The federal government, however, has asked the court to dismiss the case, saying it lacks jurisdiction in the matter.
Shahid Haque-Hausrath, an immigration attorney representing Kathleen Benitez-Field, of Missoula, said the court must consider whether the government was wrong to deny his client’s application to stay in the United States under the Violence Against Women Act and the U visa program.
Under certain circumstances, both provisions are open to immigrants married to U.S. citizens, though the government has denied both forms of relief to Benitez-Field.
“We have a motion pending right now to resolve the merits of that issue, and we believe the court will issue a decision in our favor,” Haque-Hausrath said. “However, the government is moving to deport (Benitez-Field) before the court can make a decision.”
In an order issued last week, U.S. District Judge Dana Christensen said the court had “serious concerns” about its jurisdiction in the case. He said the court would attempt to resolve the question at a hearing set for Oct. 20 before the opposing parties continue their arguments.

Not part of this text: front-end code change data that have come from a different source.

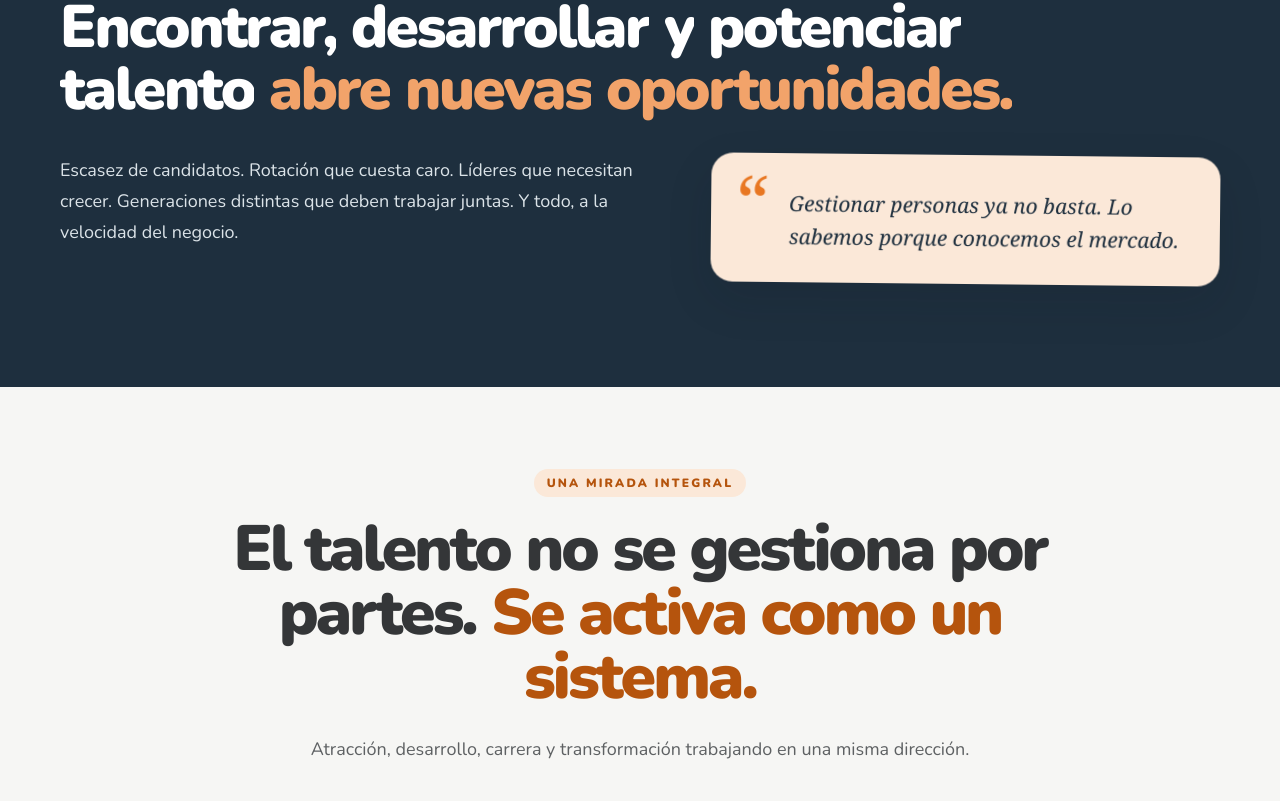
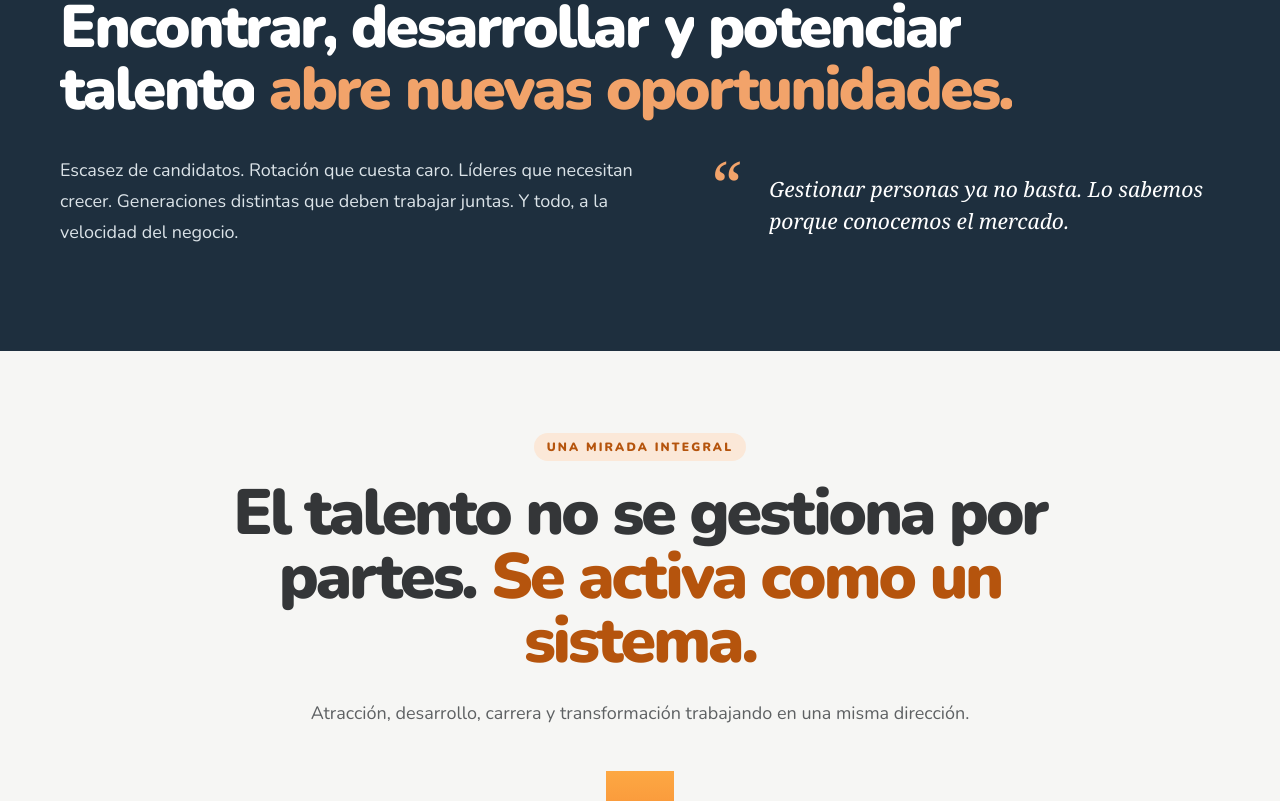
Before and after one commit to josepueblarosalesph/adconsulting, a Next.js app: page /corporativa in a window 1280 px wide. Shown: the part 1898-2699 px from the top of the page. Built offline with nearby package versions, Linux system fonts and the light colour scheme.

Commit message:
Integra cita del desafio sin tarjeta

```diff
--- a/app/globals.css
+++ b/app/globals.css
@@ -459,7 +459,7 @@ details[open] .mobile-menu-icon i:last-child{transform:translateY(-7px) rotate(-
 .corp-proof p{border-color:#ffffff24}.corp-proof strong{color:var(--co);font-size:clamp(25px,3vw,40px);line-height:1}.corp-proof span{color:#fff}
 
 .corp-video-section{position:relative;z-index:0;padding-block:82px;background:#fff;border-bottom:0}.corp-video-section:after{content:"";position:absolute;z-index:-1;left:0;right:0;bottom:-52px;height:54px;background:#fff}.corp-video-heading{display:block;margin-bottom:38px;text-align:center}.corp-video-heading .corp-eyebrow{display:block;width:auto;margin:0 0 17px;padding:0;background:transparent;color:var(--co-deep);white-space:nowrap;font-size:20px}.corp-video-heading h2{max-width:820px;margin-inline:auto;font-size:clamp(42px,5vw,66px);text-align:center}.corp-video-frame{width:75%;margin-inline:auto;padding:7px;border-radius:28px;background:var(--co-petroleum);box-shadow:0 28px 65px #1e2f3e22}
-.corp-challenge{position:relative;overflow:hidden;padding:88px 0 104px;background:var(--co-petroleum);color:#fff;border-radius:52% 52% 0 0/42px 42px 0 0}.corp-challenge>div{display:grid;grid-template-columns:1fr;gap:28px}.corp-challenge>div>div{display:grid;grid-template-columns:1.08fr .92fr;gap:34px 54px;align-items:start}.corp-challenge h2{grid-column:1/-1;max-width:1020px;margin:0;color:#fff}.corp-challenge h2 span{color:var(--co-peach)}.corp-challenge .corp-eyebrow{width:auto;justify-self:start;align-self:start;margin:0;padding:0;background:transparent;color:var(--co-peach);font-size:20px}.corp-challenge p:not(.corp-eyebrow){max-width:620px;margin:0;color:#dbe3e8;font-size:18px;line-height:1.72}.corp-challenge blockquote{position:relative;max-width:none;margin:0;padding:34px 34px 30px 78px;transform:rotate(.6deg);border:0;border-radius:22px;background:var(--co-sand);box-shadow:0 18px 45px #0c182220;color:var(--co-petroleum);font-family:Georgia,"Times New Roman",serif;font-size:21px;font-weight:400;font-style:italic;line-height:1.55;letter-spacing:0}.corp-challenge blockquote:before{content:"“";position:absolute;left:25px;top:10px;color:var(--co);font-family:Georgia,"Times New Roman",serif;font-size:72px;font-style:normal;line-height:1}
+.corp-challenge{position:relative;overflow:hidden;padding:88px 0 104px;background:var(--co-petroleum);color:#fff;border-radius:52% 52% 0 0/42px 42px 0 0}.corp-challenge>div{display:grid;grid-template-columns:1fr;gap:28px}.corp-challenge>div>div{display:grid;grid-template-columns:1.08fr .92fr;gap:34px 54px;align-items:start}.corp-challenge h2{grid-column:1/-1;max-width:1020px;margin:0;color:#fff}.corp-challenge h2 span{color:var(--co-peach)}.corp-challenge .corp-eyebrow{width:auto;justify-self:start;align-self:start;margin:0;padding:0;background:transparent;color:var(--co-peach);font-size:20px}.corp-challenge p:not(.corp-eyebrow){max-width:620px;margin:0;color:#dbe3e8;font-size:18px;line-height:1.72}.corp-challenge blockquote{position:relative;max-width:none;margin:0;padding:18px 0 0 58px;transform:none;border:0;border-radius:0;background:transparent;box-shadow:none;color:#fff;font-family:Georgia,"Times New Roman",serif;font-size:21px;font-weight:400;font-style:italic;line-height:1.55;letter-spacing:0}.corp-challenge blockquote:before{content:"“";position:absolute;left:0;top:-5px;color:var(--co-peach);font-family:Georgia,"Times New Roman",serif;font-size:68px;font-style:normal;line-height:1}
 .corp-spectrum{min-height:780px}.corp-spectrum>.corp-shell{min-height:780px;padding-top:82px}.corp-spectrum-copy .corp-eyebrow{margin-inline:auto}.corp-spectrum-visual{height:445px}.corp-services-spectrum{padding-top:168px;padding-bottom:92px;background:transparent}
 .corp-services-spectrum>.corp-eyebrow{margin-inline:auto;text-align:center}
 .corp-site:not(.black-site) .corp-service-grid{gap:18px}.corp-service-grid article{position:relative;overflow:hidden;border:0;background:var(--co-sand);box-shadow:none}.corp-service-grid article:after{content:"";position:absolute;left:0;right:0;bottom:0;height:5px;background:var(--co)}.corp-service-grid article:nth-child(even){transform:translateY(24px)}.corp-service-grid article:nth-child(1){background:var(--co-petroleum);color:#fff}.corp-service-grid article:nth-child(1) h3{color:#fff}.corp-service-grid article:nth-child(1) p{color:#dbe1e5}.corp-service-grid article>span{width:54px;height:54px;display:grid;place-items:center;border-radius:50%;background:#fff8;color:var(--co-deep)}.corp-service-grid article:nth-child(1)>span{background:#ffffff14;color:var(--co-peach)}
```
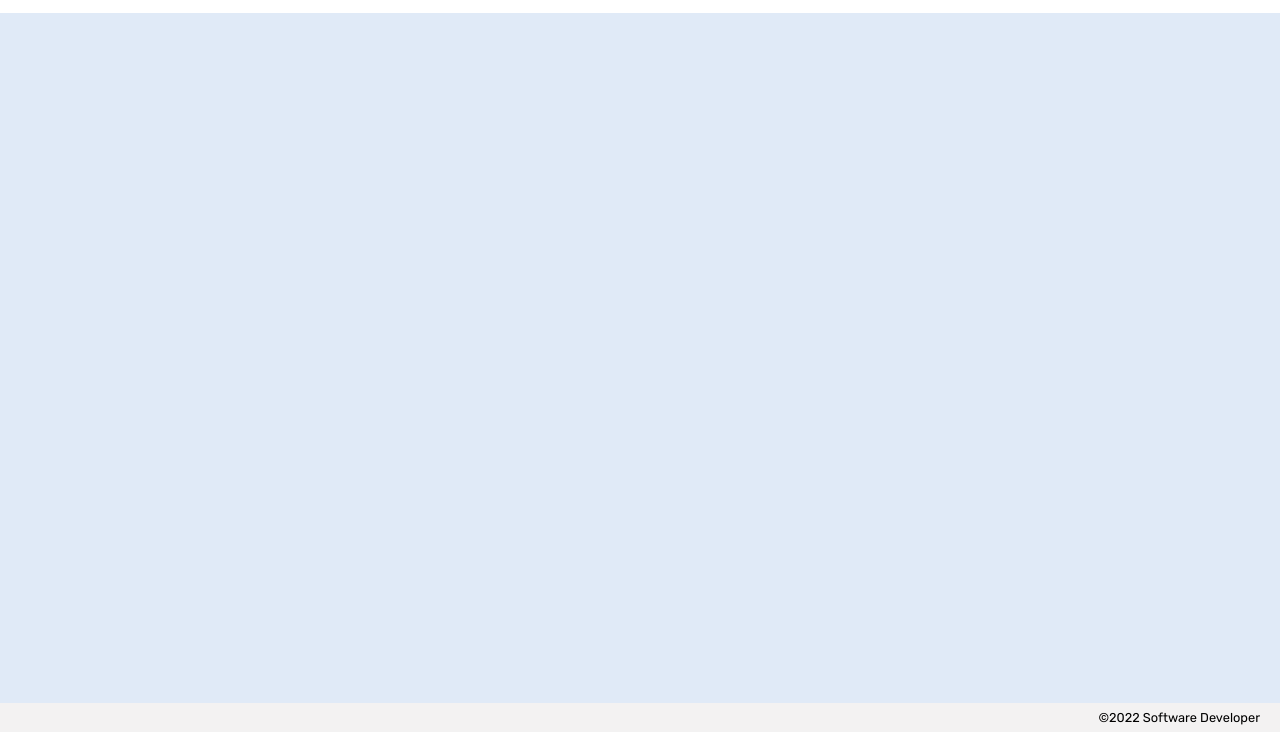
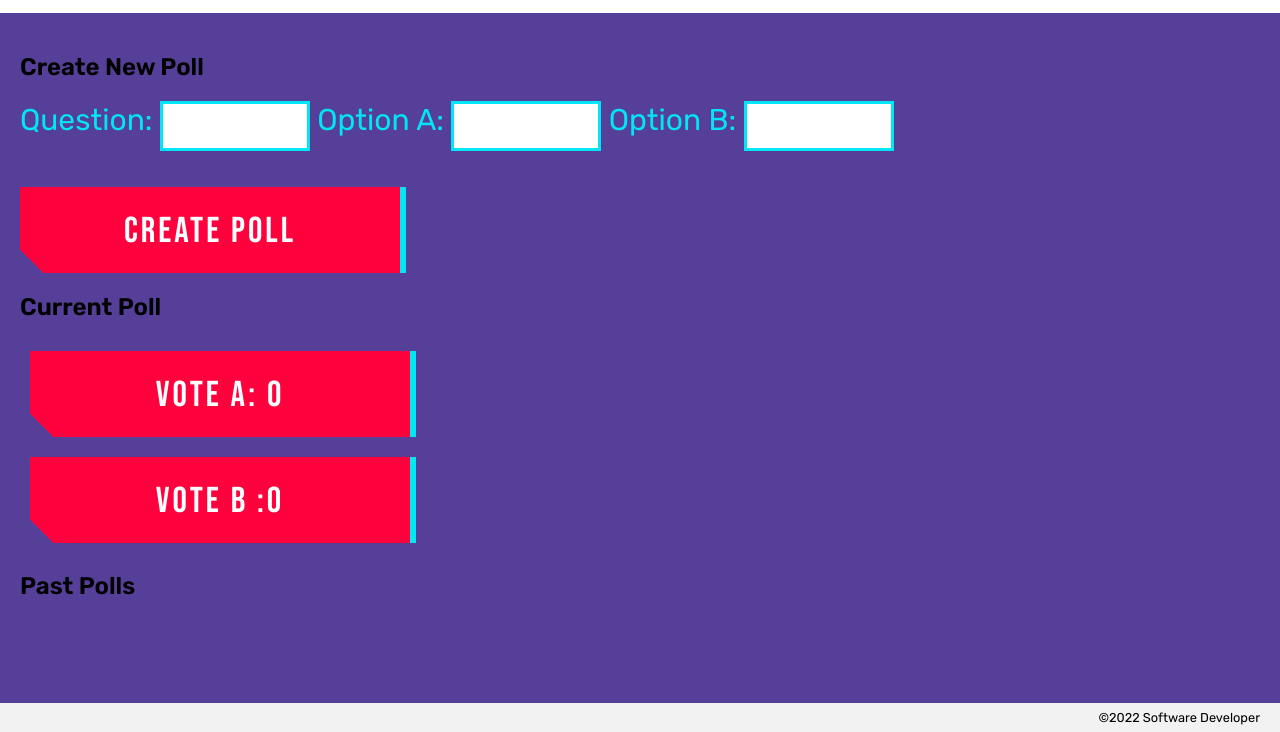
Before and after one commit to TannerRichards990/Poll-Maker-Supabase, a plain HTML site: page index.html in a window 1280 px wide. Shown: the part 68-800 px from the top of the page. Drawn offline with Linux system fonts and the light colour scheme.

Commit message:
did html hardcode, and created css layout

```diff
--- a/index.html
+++ b/index.html
@@ -12,6 +12,8 @@
         href="https://fonts.googleapis.com/css2?family=Rubik:wght@300;400;600&family=Titillium+Web:wght@200;400;600&display=swap">
     <link rel="stylesheet" href="/styles/reset.css" />
     <link rel="stylesheet" href="/styles/global.css" />
+    <link rel="preconnect" href="https://fonts.gstatic.com">
+    <link href="https://fonts.googleapis.com/css2?family=Bebas+Neue&display=swap" rel="stylesheet">
     <title>Web App</title>
 </head>
 
@@ -22,6 +24,49 @@
     </header>
 
     <main>
+        <section id="create">
+            <h1>Create New Poll</h1>
+            <form id="create-poll">
+                <label>
+                    Question:
+                    <input class="input" type="text" name="Question"/>
+                </label>
+                <label>
+                    Option A:
+                    <input class="input" type="text" name="option-a"/>
+                </label>
+                <label>
+                    Option B:
+                    <input class="input" type="text" name="option-b"/>
+                </label>
+                <br>
+                <br>
+                <button>Create Poll</button>
+            </form>
+        </section>
+
+        <section id="current-poll">
+            <h1>Current Poll</h1>
+            <h2 id="question"></h2>
+            <div id="option">
+                <div class="option"
+                <span id="option-a"></span>
+                <button id="vote-a">Vote A: 0</button>
+            </div>
+            <div class="option">
+                <span id="option-b"></span>
+                <button id="vote-b">Vote B :0</button>
+            </div>
+            </div>
+        </section>
+
+        <section>
+            <h1>Past Polls</h1>
+            <div id="poll-list" class="poll-list">
+                <div class="poll detail">
+                </div>
+            </div>
+        </section>
 
     </main>
 
--- a/styles/global.css
+++ b/styles/global.css
@@ -22,6 +22,7 @@ header {
 
 main {
     padding: 20px;
+    background-color: #553f98;
 }
 
 footer {
@@ -33,3 +34,137 @@ footer {
     justify-content: flex-end;
     background-color: var(--footer-background);
 }
+
+#options {
+    display: flex;
+    flex-direction: row;
+}
+
+.option {
+    display: flex;
+    flex-direction: column;
+    padding: 10px;
+    width: 20vw;
+}
+
+.poll detail {
+    background-color: var(--footer-background);
+    width: 30%;
+    padding: 10px;
+    margin: 10px;
+    border: 1px solid black;
+    border-radius: 5px;
+    text-align: center;
+}
+
+.poll-list {
+    display: flex;
+    flex-wrap: wrap;
+    flex-direction: row;
+}
+
+#create-poll{
+    font-size: 30px;
+    color:#00E6F6;
+}
+
+.input {
+    width: 150px;
+    height: 50px;
+    border: 3px solid #00E6F6;
+}
+
+body.option {
+    display: flex;
+    justify-content: center;
+    align-items: center;
+    min-height: 100vh;
+    background-color: #F8F005;
+}
+
+button, button::after {
+    width: 380px;
+    height: 86px;
+    font-size: 36px;
+    font-family: 'Bebas Neue', cursive;
+    background: linear-gradient(45deg, transparent 5%, #FF013C 5%);
+    border: 0;
+    color: #fff;
+    letter-spacing: 3px;
+    line-height: 88px;
+    box-shadow: 6px 0px 0px #00E6F6;
+    outline: transparent;
+    position: relative;
+}
+
+button::after {
+    --slice-0: inset(50% 50% 50% 50%);
+    --slice-1: inset(80% -6px 0 0);
+    --slice-2: inset(50% -6px 30% 0);
+    --slice-3: inset(10% -6px 85% 0);
+    --slice-4: inset(40% -6px 43% 0);
+    --slice-5: inset(80% -6px 5% 0);
+
+    content: 'AVAILABLE NOW';
+    display: block;
+    position: absolute;
+    top: 0;
+    left: 0;
+    right: 0;
+    bottom: 0;
+    background: linear-gradient(45deg, transparent 3%, #00E6F6 3%, #00E6F6 5%, #FF013C 5%);
+    text-shadow: -3px -3px 0px #F8F005, 3px 3px 0px #00E6F6;
+    clip-path: var(--slice-0);
+}
+
+button:hover::after {
+    animation: 1s glitch;
+    animation-timing-function: steps(2, end);
+}
+
+@keyframes glitch {
+    0% {
+    clip-path: var(--slice-1);
+    transform: translate(-20px, -10px);
+    }
+    10% {
+    clip-path: var(--slice-3);
+    transform: translate(10px, 10px);
+    }
+    20% {
+    clip-path: var(--slice-1);
+    transform: translate(-10px, 10px);
+    }
+    30% {
+    clip-path: var(--slice-3);
+    transform: translate(0px, 5px);
+    }
+    40% {
+    clip-path: var(--slice-2);
+    transform: translate(-5px, 0px);
+    }
+    50% {
+    clip-path: var(--slice-3);
+    transform: translate(5px, 0px);
+    }
+    60% {
+    clip-path: var(--slice-4);
+    transform: translate(5px, 10px);
+    }
+    70% {
+    clip-path: var(--slice-2);
+    transform: translate(-10px, 10px);
+    }
+    80% {
+    clip-path: var(--slice-5);
+    transform: translate(20px, -10px);
+    }
+    90% {
+    clip-path: var(--slice-1);
+    transform: translate(-10px, 0px);
+    }
+    100% {
+    clip-path: var(--slice-1);
+    transform: translate(0);
+    }
+}
```
Also changed, not shown: fetch-utils.js (added), render.js (added).
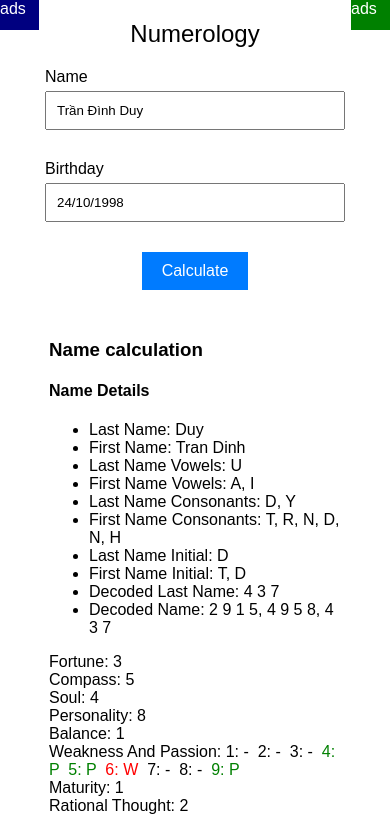
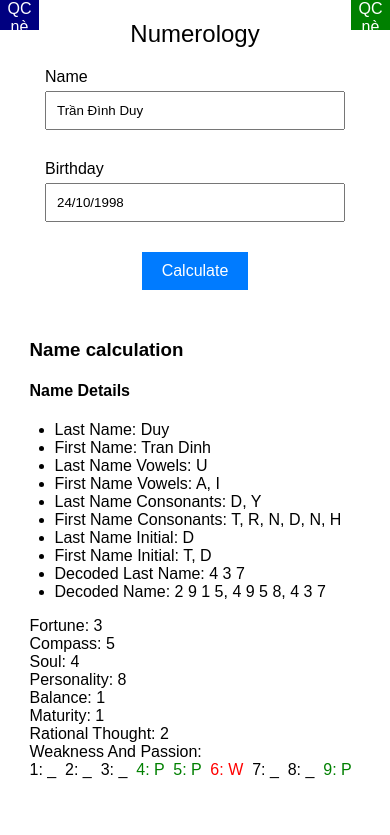
Before and after one commit to Kydred/Kydred.github.io, a plain HTML site: page index.html in a window 390 px wide. Both pictures are taken after a click on the button "Calculate". Shown: the top 835 px of the page. Drawn offline with Linux system fonts and the light colour scheme.

Commit message:
change some text and position

```diff
--- a/index.html
+++ b/index.html
@@ -36,9 +36,10 @@
                 <div id="soulResult"></div> <!-- Display the Birthday Sum value here -->
                 <div id="personalityResult"></div> <!-- Display the Birthday Sum value here -->
                 <div id="balanceResult"></div> <!-- Display the Birthday Sum value here -->
-                <div id="weaknessAndPassionResult"></div> <!-- Display the Birthday Sum value here -->
                 <div id="maturityResult"></div> <!-- Display the Birthday Sum value here -->
                 <div id="rationalThoughtResult"></div> <!-- Display the Birthday Sum value here -->
+                <div id="weaknessAndPassionTitle"></div> <!-- Display the Birthday Sum value here -->
+                <div id="weaknessAndPassionResult"></div> <!-- Display the Birthday Sum value here -->
             </div>
             <div class="column">
                 <h3>Birthday calculation</h3>
@@ -53,11 +54,11 @@
     </div>
 
     <div class="left-ad">
-        ads
+        QC nè
     </div>
 
     <div class="right-ad">
-        ads
+        QC nè
     </div>
     <script src="main.js"></script>
 </body>
--- a/main.js
+++ b/main.js
@@ -59,7 +59,8 @@ function numerology() {
     const numArray = convertStringArrayToNumberArray(nameConverted.decodedNameWords);
     const weaknessAndPassion = calculateWeaknessAndPassion(numArray);
     const weaknessAndPassionHTML = convertWeaknessAndPassionToHTML(weaknessAndPassion);
-    document.getElementById("weaknessAndPassionResult").innerHTML = "Weakness And Passion: " + weaknessAndPassionHTML;
+    document.getElementById("weaknessAndPassionTitle").innerHTML = "Weakness And Passion: ";
+    document.getElementById("weaknessAndPassionResult").innerHTML = weaknessAndPassionHTML;
 
     //---------
     const dateOfBirth = document.getElementById("birthday").value;
@@ -449,7 +450,7 @@ function calculateWeaknessAndPassion(numbers) {
         } else if (frequency[num] >= 2) {
             result[num] = 'P';
         } else {
-            result[num] = '-';
+            result[num] = '_';
         }
     }
 
--- a/style.css
+++ b/style.css
@@ -96,6 +96,13 @@ body {
         display: none;
     } */
 
+    ul {
+      padding-left: 25px;
+    }
+
+    .container{
+      width: 90%;
+    }
     .column-container {
       flex-direction: column;
     }
```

“This approach will preserve the resources of the parties and encourage judicial efficiency,” Christensen said.
In 2010, police responded to a call for assistance after Benitez-Field’s then-husband, Jesse Lane King, assaulted her in a Missoula parking lot. Police reports say the attack left bruising on Benitez-Field’s throat.
Although King pleaded guilty to domestic partner/family member assault, he told an Immigration and Customs Enforcement officer several days later that Benitez-Field was staying in the country illegally.
Benitez-Field, who is originally from Spain, was subsequently arrested for possessing a fake green card. Haque-Hausrath has argued that she had the card only because King denied her the opportunity to obtain legal status over the five years of their marriage.
In 2011, Benitez-Field pleaded guilty to possessing the fake card. U.S. Citizenship and Immigration Services has since denied her relief under the Violence Against Women Act and the U visa program, saying her conviction represented “a crime of moral turpitude.”
“If the court determines that it does not have jurisdiction to put (Benitez-Field’s) deportation on hold, then our fight is lost for now,” Haque-Hausrath said. “The government has made it clear that they intend to execute her final deportation order, and once she has been deported, that will prevent her from obtaining relief no matter what the judge decides.”
Last month, Missoula County District Court unsealed documents in the domestic violence case at the request of Haque-Hausrath. The immigration attorney has made the case public in hopes of putting pressure on the government to stop his client’s “unlawful” deportation.
Haque-Hausrath did so despite concerns that the publicity could make Benitez-Field the target of King’s harassment. He believes the government is denying his client due process.
He’s also asking the larger Missoula community to attend the hearing to support his client.
“The purpose of showing community support is not to influence the judge, whose decision will be based purely on the law,” Haque-Hausrath said. “Rather, we hope to send a message to the government stating that we don’t agree with deporting a victim of abuse based on a tip from the abuser, that their priorities are misplaced, and that the least they can do is hold off on deporting (Benitez-Field) until the court can fully consider the case.”
The hearing has been set for 1:30 p.m. On Thursday, Oct. 20, at the Russell Smith Courthouse.
This article originally appeared on Missoula Current, an independent online newspaper, of which Martin Kidston is the founding editor.